### WHAT TO DO
Once the pictures are set aside, reproduce all of the records exactly.
Start of MATERIALS PROVIDED
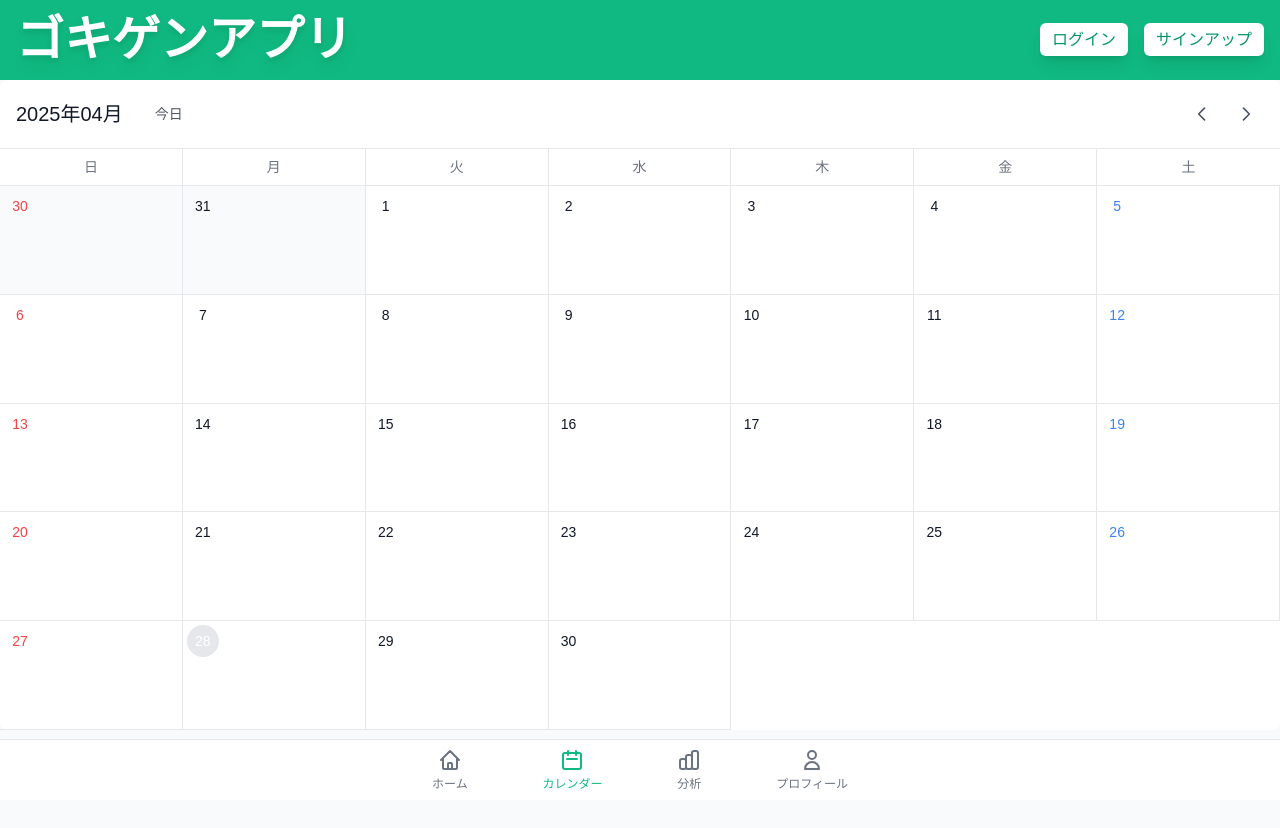
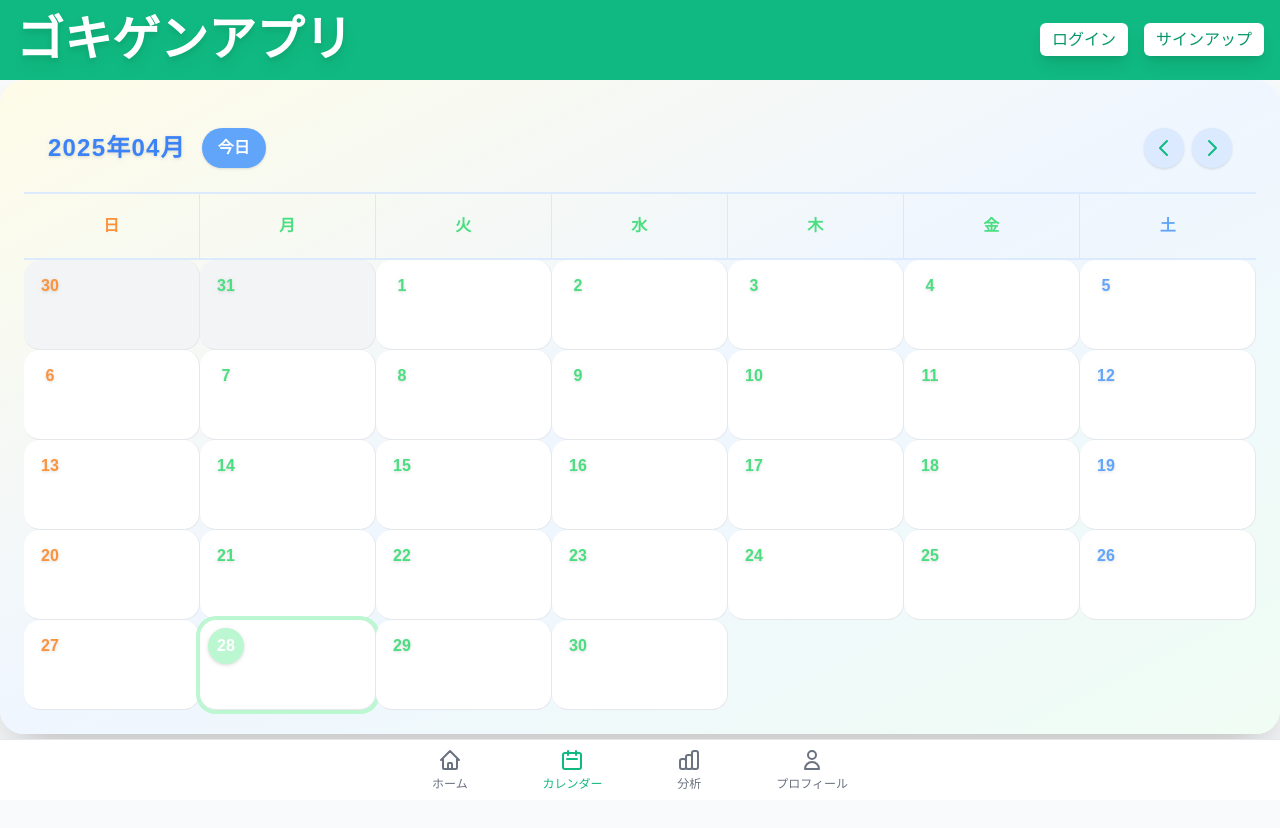
Before and after one commit to comsize-kawashima/gokigen-app, a Next.js app: page /calendar in a window 1280 px wide. Shown: the top 828 px of the page. Built offline with nearby package versions, Linux system fonts and the light colour scheme; no server answers; a web font is replaced by a local one.

Commit message:
[update] ReadOnlyMoodCalendarコンポーネントのスタイルを改善し。カレンダーのデザインをリファクタリングし、ボタンや日付の表示を調整。

```diff
--- a/components/mood/ReadOnlyMoodCalendar.tsx
+++ b/components/mood/ReadOnlyMoodCalendar.tsx
@@ -43,6 +43,9 @@ const moodColors = {
   ],
 };
 
+// 追加: ポップなフォント
+const popFont = `'M PLUS Rounded 1c', 'Nunito', sans-serif`;
+
 // ReadOnlyMoodCalendarコンポーネントの定義
 const ReadOnlyMoodCalendar: FC<ReadOnlyMoodCalendarProps> = ({
   moodData,
@@ -64,16 +67,16 @@ const ReadOnlyMoodCalendar: FC<ReadOnlyMoodCalendarProps> = ({
   const monthDays = eachDayOfInterval({ start: startDate, end: endDate });
 
   return (
-    <div className="bg-white rounded-lg">
+    <div className="bg-gradient-to-br from-yellow-50 via-blue-50 to-green-50 rounded-3xl shadow-2xl p-6" style={{ fontFamily: popFont }}>
       {/* カレンダーのヘッダー */}
-      <div className="flex items-center justify-between p-4 border-b">
+      <div className="flex items-center justify-between p-6 border-b-2 border-blue-100 rounded-t-3xl">
         <div className="flex items-center space-x-4">
-          <h2 className="text-xl font-normal text-gray-900">
+          <h2 className="text-2xl font-bold text-blue-500 tracking-wider drop-shadow" style={{ fontFamily: popFont }}>
             {format(validDate, "yyyy年MM月", { locale: ja })}
           </h2>
           <button
             onClick={onTodayClick}
-            className="px-4 py-2 text-sm font-medium text-gray-600 hover:bg-gray-100 rounded-md"
+            className="px-4 py-2 text-base font-bold text-white bg-blue-400 hover:bg-blue-300 rounded-full shadow transition duration-200"
           >
             今日
           </button>
@@ -81,19 +84,19 @@ const ReadOnlyMoodCalendar: FC<ReadOnlyMoodCalendarProps> = ({
         <div className="flex items-center space-x-2">
           <button
             onClick={onPrevMonth}
-            className="p-2 hover:bg-gray-100 rounded-full"
+            className="p-2 bg-blue-100 hover:bg-blue-200 rounded-full shadow transition duration-200"
             aria-label="前月"
           >
-            <svg className="w-5 h-5 text-gray-600" fill="none" stroke="currentColor" viewBox="0 0 24 24">
+            <svg className="w-6 h-6 text-emerald-500" fill="none" stroke="currentColor" viewBox="0 0 24 24">
               <path strokeLinecap="round" strokeLinejoin="round" strokeWidth={2} d="M15 19l-7-7 7-7" />
             </svg>
           </button>
           <button
             onClick={onNextMonth}
-            className="p-2 hover:bg-gray-100 rounded-full"
+            className="p-2 bg-blue-100 hover:bg-blue-200 rounded-full shadow transition duration-200"
             aria-label="次月"
           >
-            <svg className="w-5 h-5 text-gray-600" fill="none" stroke="currentColor" viewBox="0 0 24 24">
+            <svg className="w-6 h-6 text-emerald-500" fill="none" stroke="currentColor" viewBox="0 0 24 24">
               <path strokeLinecap="round" strokeLinejoin="round" strokeWidth={2} d="M9 5l7 7-7 7" />
             </svg>
           </button>
@@ -101,12 +104,14 @@ const ReadOnlyMoodCalendar: FC<ReadOnlyMoodCalendarProps> = ({
       </div>
 
       {/* カレンダーグリッド */}
-      <div className="grid grid-cols-7 border-b">
+      <div className="grid grid-cols-7 border-b-2 border-blue-100">
         {/* 曜日の行 */}
         {["日", "月", "火", "水", "木", "金", "土"].map((day, index) => (
           <div
             key={index}
-            className="py-2 text-sm font-medium text-gray-500 text-center border-r last:border-r-0"
+            className={`py-5 text-base font-bold text-center border-r last:border-r-0 tracking-wide ${
+              day === "日" ? "text-orange-400" : day === "土" ? "text-blue-400" : "text-green-400"
+            }`}
           >
             {day}
           </div>
@@ -114,7 +119,7 @@ const ReadOnlyMoodCalendar: FC<ReadOnlyMoodCalendarProps> = ({
       </div>
 
       {/* 日付グリッド */}
-      <div className="grid grid-cols-7 h-[calc(100vh-16rem)]">
+      <div className="grid grid-cols-7 min-h-[400px]">
         {monthDays.map((date, index) => {
           const isSelected = isSameDay(date, validDate);
           const isToday = isDateToday(date);
@@ -124,26 +129,26 @@ const ReadOnlyMoodCalendar: FC<ReadOnlyMoodCalendarProps> = ({
           return (
             <div
               key={index}
-              className={`min-h-[100px] p-1 border-r border-b relative ${
-                !isCurrentMonth ? "bg-gray-50" : ""
-              } hover:bg-gray-50 cursor-pointer`}
+              className={`min-h-[90px] p-2 border-r border-b relative rounded-2xl transition duration-200 ${
+                !isCurrentMonth ? "bg-gray-100" : "bg-white"
+              } ${isToday ? "ring-4 ring-blue-200" : ""} ${isSelected ? "ring-4 ring-green-200" : ""} hover:bg-yellow-50 cursor-pointer`}
               onClick={() => onDateChange(date)}
             >
               <div className="flex flex-col h-full">
                 <div className="flex justify-between items-center mb-1">
                   <span
                     className={`
-                      w-8 h-8 flex items-center justify-center rounded-full text-sm
-                      ${isToday ? "bg-blue-600 text-white" : ""}
-                      ${isSelected ? "bg-gray-200" : ""}
+                      w-9 h-9 flex items-center justify-center rounded-full text-base font-bold drop-shadow
+                      ${isToday ? "bg-blue-400 text-white" : ""}
+                      ${isSelected ? "bg-green-200 text-green-700" : ""}
                       ${
                         format(date, "EEE", { locale: ja }) === "日"
-                          ? "text-red-500"
+                          ? "text-orange-400"
                           : format(date, "EEE", { locale: ja }) === "土"
-                          ? "text-blue-500"
-                          : "text-gray-900"
+                          ? "text-blue-400"
+                          : "text-green-400"
                       }
-                      ${!isCurrentMonth ? "text-gray-400" : ""}
+                      ${!isCurrentMonth ? "text-gray-300" : ""}
                     `}
                   >
                     {format(date, "d")}
@@ -151,8 +156,9 @@ const ReadOnlyMoodCalendar: FC<ReadOnlyMoodCalendarProps> = ({
                 </div>
                 {/* 機嫌の表示 */}
                 {moodIndex !== undefined && isCurrentMonth && (
-                  <div className="absolute top-10 left-1 right-1">
-                    <div className={`${moodColors.bg[moodIndex]} ${moodColors.text[moodIndex]} rounded px-2 py-1 text-sm`}>
+                  <div className="absolute top-10 left-1 right-1 flex justify-center">
+                    <div className={`rounded-full shadow-lg px-3 py-2 text-2xl font-bold flex items-center justify-center transition duration-200 ${moodColors.bg[moodIndex]} ${moodColors.text[moodIndex]}`}
+                      style={{ minWidth: 48, minHeight: 48, fontFamily: popFont }}>
                       {moods[moodIndex]}
                     </div>
                   </div>
```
End of MATERIALS PROVIDED
### FINISHED EXERCISE
Before and after one commit to comsize-kawashima/gokigen-app, a Next.js app: page /calendar in a window 1280 px wide. Shown: the top 828 px of the page. Built offline with nearby package versions, Linux system fonts and the light colour scheme; no server answers; a web font is replaced by a local one.

Commit message:
[update] ReadOnlyMoodCalendarコンポーネントのスタイルを改善し。カレンダーのデザインをリファクタリングし、ボタンや日付の表示を調整。

```diff
--- a/components/mood/ReadOnlyMoodCalendar.tsx
+++ b/components/mood/ReadOnlyMoodCalendar.tsx
@@ -43,6 +43,9 @@ const moodColors = {
   ],
 };
 
+// 追加: ポップなフォント
+const popFont = `'M PLUS Rounded 1c', 'Nunito', sans-serif`;
+
 // ReadOnlyMoodCalendarコンポーネントの定義
 const ReadOnlyMoodCalendar: FC<ReadOnlyMoodCalendarProps> = ({
   moodData,
@@ -64,16 +67,16 @@ const ReadOnlyMoodCalendar: FC<ReadOnlyMoodCalendarProps> = ({
   const monthDays = eachDayOfInterval({ start: startDate, end: endDate });
 
   return (
-    <div className="bg-white rounded-lg">
+    <div className="bg-gradient-to-br from-yellow-50 via-blue-50 to-green-50 rounded-3xl shadow-2xl p-6" style={{ fontFamily: popFont }}>
       {/* カレンダーのヘッダー */}
-      <div className="flex items-center justify-between p-4 border-b">
+      <div className="flex items-center justify-between p-6 border-b-2 border-blue-100 rounded-t-3xl">
         <div className="flex items-center space-x-4">
-          <h2 className="text-xl font-normal text-gray-900">
+          <h2 className="text-2xl font-bold text-blue-500 tracking-wider drop-shadow" style={{ fontFamily: popFont }}>
             {format(validDate, "yyyy年MM月", { locale: ja })}
           </h2>
           <button
             onClick={onTodayClick}
-            className="px-4 py-2 text-sm font-medium text-gray-600 hover:bg-gray-100 rounded-md"
+            className="px-4 py-2 text-base font-bold text-white bg-blue-400 hover:bg-blue-300 rounded-full shadow transition duration-200"
           >
             今日
           </button>
@@ -81,19 +84,19 @@ const ReadOnlyMoodCalendar: FC<ReadOnlyMoodCalendarProps> = ({
         <div className="flex items-center space-x-2">
           <button
             onClick={onPrevMonth}
-            className="p-2 hover:bg-gray-100 rounded-full"
+            className="p-2 bg-blue-100 hover:bg-blue-200 rounded-full shadow transition duration-200"
             aria-label="前月"
           >
-            <svg className="w-5 h-5 text-gray-600" fill="none" stroke="currentColor" viewBox="0 0 24 24">
+            <svg className="w-6 h-6 text-emerald-500" fill="none" stroke="currentColor" viewBox="0 0 24 24">
               <path strokeLinecap="round" strokeLinejoin="round" strokeWidth={2} d="M15 19l-7-7 7-7" />
             </svg>
           </button>
           <button
             onClick={onNextMonth}
-            className="p-2 hover:bg-gray-100 rounded-full"
+            className="p-2 bg-blue-100 hover:bg-blue-200 rounded-full shadow transition duration-200"
             aria-label="次月"
           >
-            <svg className="w-5 h-5 text-gray-600" fill="none" stroke="currentColor" viewBox="0 0 24 24">
+            <svg className="w-6 h-6 text-emerald-500" fill="none" stroke="currentColor" viewBox="0 0 24 24">
               <path strokeLinecap="round" strokeLinejoin="round" strokeWidth={2} d="M9 5l7 7-7 7" />
             </svg>
           </button>
@@ -101,12 +104,14 @@ const ReadOnlyMoodCalendar: FC<ReadOnlyMoodCalendarProps> = ({
       </div>
 
       {/* カレンダーグリッド */}
-      <div className="grid grid-cols-7 border-b">
+      <div className="grid grid-cols-7 border-b-2 border-blue-100">
         {/* 曜日の行 */}
         {["日", "月", "火", "水", "木", "金", "土"].map((day, index) => (
           <div
             key={index}
-            className="py-2 text-sm font-medium text-gray-500 text-center border-r last:border-r-0"
+            className={`py-5 text-base font-bold text-center border-r last:border-r-0 tracking-wide ${
+              day === "日" ? "text-orange-400" : day === "土" ? "text-blue-400" : "text-green-400"
+            }`}
           >
             {day}
           </div>
@@ -114,7 +119,7 @@ const ReadOnlyMoodCalendar: FC<ReadOnlyMoodCalendarProps> = ({
       </div>
 
       {/* 日付グリッド */}
-      <div className="grid grid-cols-7 h-[calc(100vh-16rem)]">
+      <div className="grid grid-cols-7 min-h-[400px]">
         {monthDays.map((date, index) => {
           const isSelected = isSameDay(date, validDate);
           const isToday = isDateToday(date);
@@ -124,26 +129,26 @@ const ReadOnlyMoodCalendar: FC<ReadOnlyMoodCalendarProps> = ({
           return (
             <div
               key={index}
-              className={`min-h-[100px] p-1 border-r border-b relative ${
-                !isCurrentMonth ? "bg-gray-50" : ""
-              } hover:bg-gray-50 cursor-pointer`}
+              className={`min-h-[90px] p-2 border-r border-b relative rounded-2xl transition duration-200 ${
+                !isCurrentMonth ? "bg-gray-100" : "bg-white"
+              } ${isToday ? "ring-4 ring-blue-200" : ""} ${isSelected ? "ring-4 ring-green-200" : ""} hover:bg-yellow-50 cursor-pointer`}
               onClick={() => onDateChange(date)}
             >
               <div className="flex flex-col h-full">
                 <div className="flex justify-between items-center mb-1">
                   <span
                     className={`
-                      w-8 h-8 flex items-center justify-center rounded-full text-sm
-                      ${isToday ? "bg-blue-600 text-white" : ""}
-                      ${isSelected ? "bg-gray-200" : ""}
+                      w-9 h-9 flex items-center justify-center rounded-full text-base font-bold drop-shadow
+                      ${isToday ? "bg-blue-400 text-white" : ""}
+                      ${isSelected ? "bg-green-200 text-green-700" : ""}
                       ${
                         format(date, "EEE", { locale: ja }) === "日"
-                          ? "text-red-500"
+                          ? "text-orange-400"
                           : format(date, "EEE", { locale: ja }) === "土"
-                          ? "text-blue-500"
-                          : "text-gray-900"
+                          ? "text-blue-400"
+                          : "text-green-400"
                       }
-                      ${!isCurrentMonth ? "text-gray-400" : ""}
+                      ${!isCurrentMonth ? "text-gray-300" : ""}
                     `}
                   >
                     {format(date, "d")}
@@ -151,8 +156,9 @@ const ReadOnlyMoodCalendar: FC<ReadOnlyMoodCalendarProps> = ({
                 </div>
                 {/* 機嫌の表示 */}
                 {moodIndex !== undefined && isCurrentMonth && (
-                  <div className="absolute top-10 left-1 right-1">
-                    <div className={`${moodColors.bg[moodIndex]} ${moodColors.text[moodIndex]} rounded px-2 py-1 text-sm`}>
+                  <div className="absolute top-10 left-1 right-1 flex justify-center">
+                    <div className={`rounded-full shadow-lg px-3 py-2 text-2xl font-bold flex items-center justify-center transition duration-200 ${moodColors.bg[moodIndex]} ${moodColors.text[moodIndex]}`}
+                      style={{ minWidth: 48, minHeight: 48, fontFamily: popFont }}>
                       {moods[moodIndex]}
                     </div>
                   </div>
```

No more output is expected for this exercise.